Regulars and Shorts

Herbs in Abundance: Dip, drizzle and marinate with fresh garden herbs

By Merry Lycett Harrison

Now’s the time to take advantage of the abundance of fresh herbs in the garden. Make a salad sing with diced fistfuls of parsley, sorrel and chives added to a basic vinagrette. Add sage and basil blossoms, too, for a strong burst of their fresh, familiar flavor.

One important herb tip to remember is that the flavor we enjoy from our culinary herbs comes from their essential oils, so it is best to combine herbs with a bit of olive, canola, butter or other oil to bring out the natural flavor the herb releases.

For example, fresh, chopped garlic added to a combination of butter and olive oil and slowly warmed on the stove will make a dipping sauce so divine that guests will close their eyes to savor its rich deliciousness.

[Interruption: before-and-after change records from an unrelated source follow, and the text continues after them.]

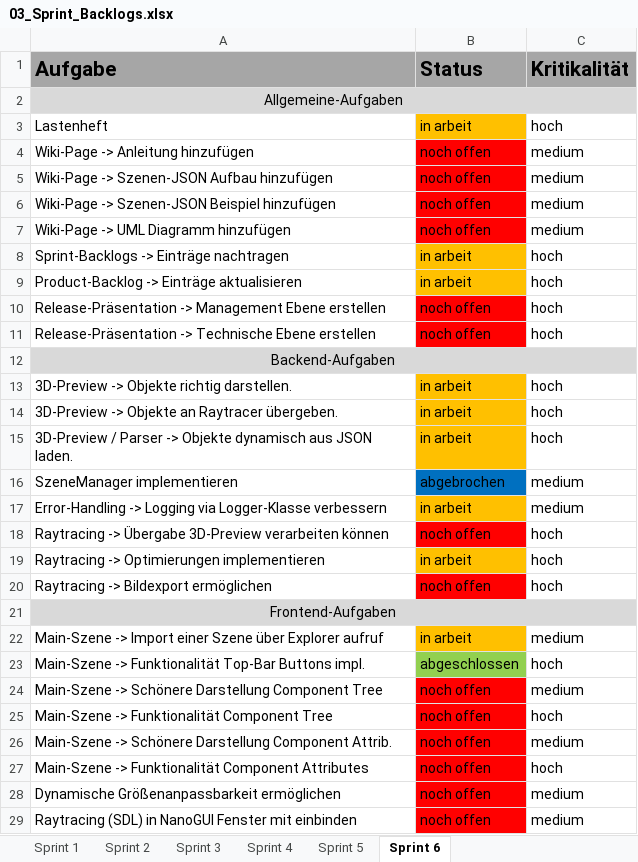
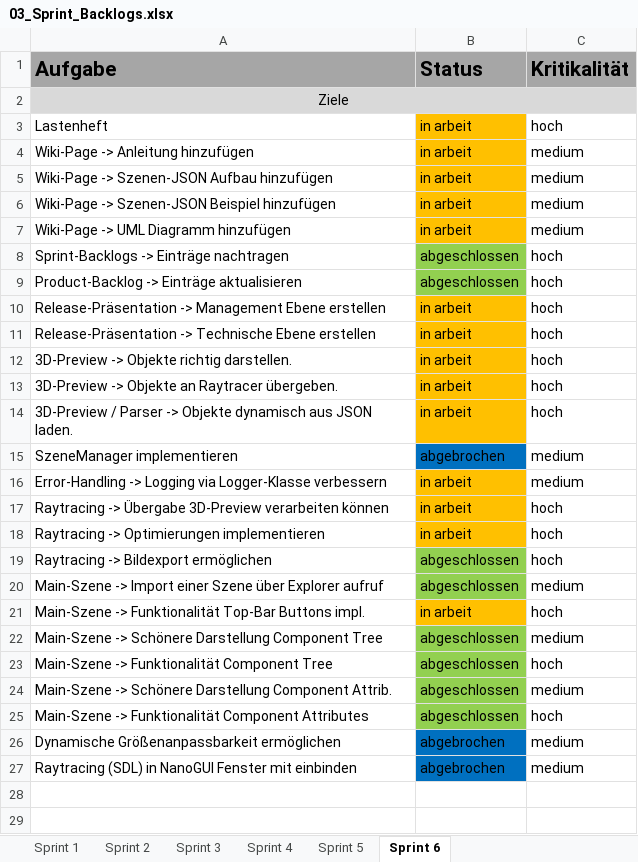
Before and after one commit to lgndluke/RaytRazor, an Excel workbook: 1. Projektplanung/03_Sprint_Backlogs.xlsx, sheet Sprint 6, drawn as a sheet; values as stored, in another font and other column widths than the file's, no borders; removed rows and columns are numbered as before the commit, all else as after; the diff names each change by its address in the sheet, - before the commit and + after, or states it on an @@ line.

Commit message:
03_Sprint_Backlogs.xlsx: Sprint-Backlogs vollständig nachgetragen.

```diff
--- a/1. Projektplanung/03_Sprint_Backlogs.xlsx (sheet Sprint 6)
+++ b/1. Projektplanung/03_Sprint_Backlogs.xlsx (sheet Sprint 6)
-A2 (Aufgabe): Allgemeine-Aufgaben
+A2 (Aufgabe): Ziele
-B4:B7 (Status): noch offen
+B4:B7 (Status): in arbeit
-B4:B7 fill: #FF0000
+B4:B7 fill: #FFC000
-B8:B9 (Status): in arbeit
+B8:B9 (Status): abgeschlossen
-B8:B9 fill: #FFC000
+B8:B9 fill: #92D050
-B10:B11 (Status): noch offen
+B10:B11 (Status): in arbeit
-B10:B11 fill: #FF0000
+B10:B11 fill: #FFC000
-row 12: Backend-Aufgaben
-B17 (Status): noch offen
+B17 (Status): in arbeit
-B17 fill: #FF0000
+B17 fill: #FFC000
-B19 (Status): noch offen
+B19 (Status): abgeschlossen
-B19 fill: #FF0000
+B19 fill: #92D050
-row 21: Frontend-Aufgaben
-B20 (Status): in arbeit
+B20 (Status): abgeschlossen
-B20 fill: #FFC000
+B20 fill: #92D050
-B21 (Status): abgeschlossen
+B21 (Status): in arbeit
-B21 fill: #92D050
+B21 fill: #FFC000
-B22:B25 (Status): noch offen
+B22:B25 (Status): abgeschlossen
-B22:B25 fill: #FF0000
+B22:B25 fill: #92D050
-B26:B27 (Status): noch offen
+B26:B27 (Status): abgebrochen
-B26:B27 fill: #FF0000
+B26:B27 fill: #0070C0
```
Also changed, not shown: sheet Sprint 3, sheet Sprint 1, sheet Sprint 4, sheet Sprint 2, sheet Sprint 5.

Other herbs don’t hold up so well to heat, so allowing them to infuse an oil while at room temperature or in the fridge will be the best method to capture their flavor.

Here are several herb recipes to spark your imagination and creativity:



Drizzles are wonderful on crusty breads, rice, pasta and orzo.


Pluck and separate the pretty, pink chive blossoms from about six flowering heads and mix with 1 T. finely chopped chervil and 2 T. parsley. Add 1/2 cup extra virgin olive oil.



Add 2 T. finely chopped, fresh lemon verbena to 1-2 T. grape seed oil. Drizzle over chopped fruit of your choice.



Rather than bottled mayo, try this dressing on potato salad.

3 T. each chopped fresh dill, chives and parsley

1 T. paprika

3/4 cup canola

or olive oil

1 T. dijon mustard

Salt and pepper to taste


Skip the artificially flavored, smoky brown syrup for this refreshing and unusual taste sensation. Marinate chicken, fish or pork for a couple of hours in this delicious blend of chopped, fresh herbs. Strong-flavored herbs hold up best during the grilling process.


Coarsely chop 1-3 T. each:








Add juice and zest of a lemon and 1/2 to 3/4 cup olive or canola oil.


1 T. diced fresh ginger

1 shallot, diced

1 clove garlic, diced

2 T. mint, chopped fine

3 T. Thai basil,

chopped fine

Zest and juice of a lime

6 oz. coconut milk

2 T. peanut or sesame oil

To grill, gently remove the meat from the marinade and place on the grill so that the herb bits and pieces stay attached. Strips and skewered meats lend themselves well to taking on lots of the herb flavors.



Liven up that BLT, submarine or veggie sandwich with this herb spread.

Blend these fresh herbs in a small food processor:

1 T. rosemary

2 T. lovage leaves (they taste strongly of celery)

1 shallot

Coarse pepper

Salt to taste

Add to 1/2 cup of mayonnaise.

Merry Lycett Harrison is a clinical herb­alist, teacher, author, wild guide and the creator of Thrive Tonic. To get your free “Herb Tip of the Week,” sign up at or visit the Millcreek Herbs booth at the Downtown Farmers Market.

This article was originally published on August 1, 2016.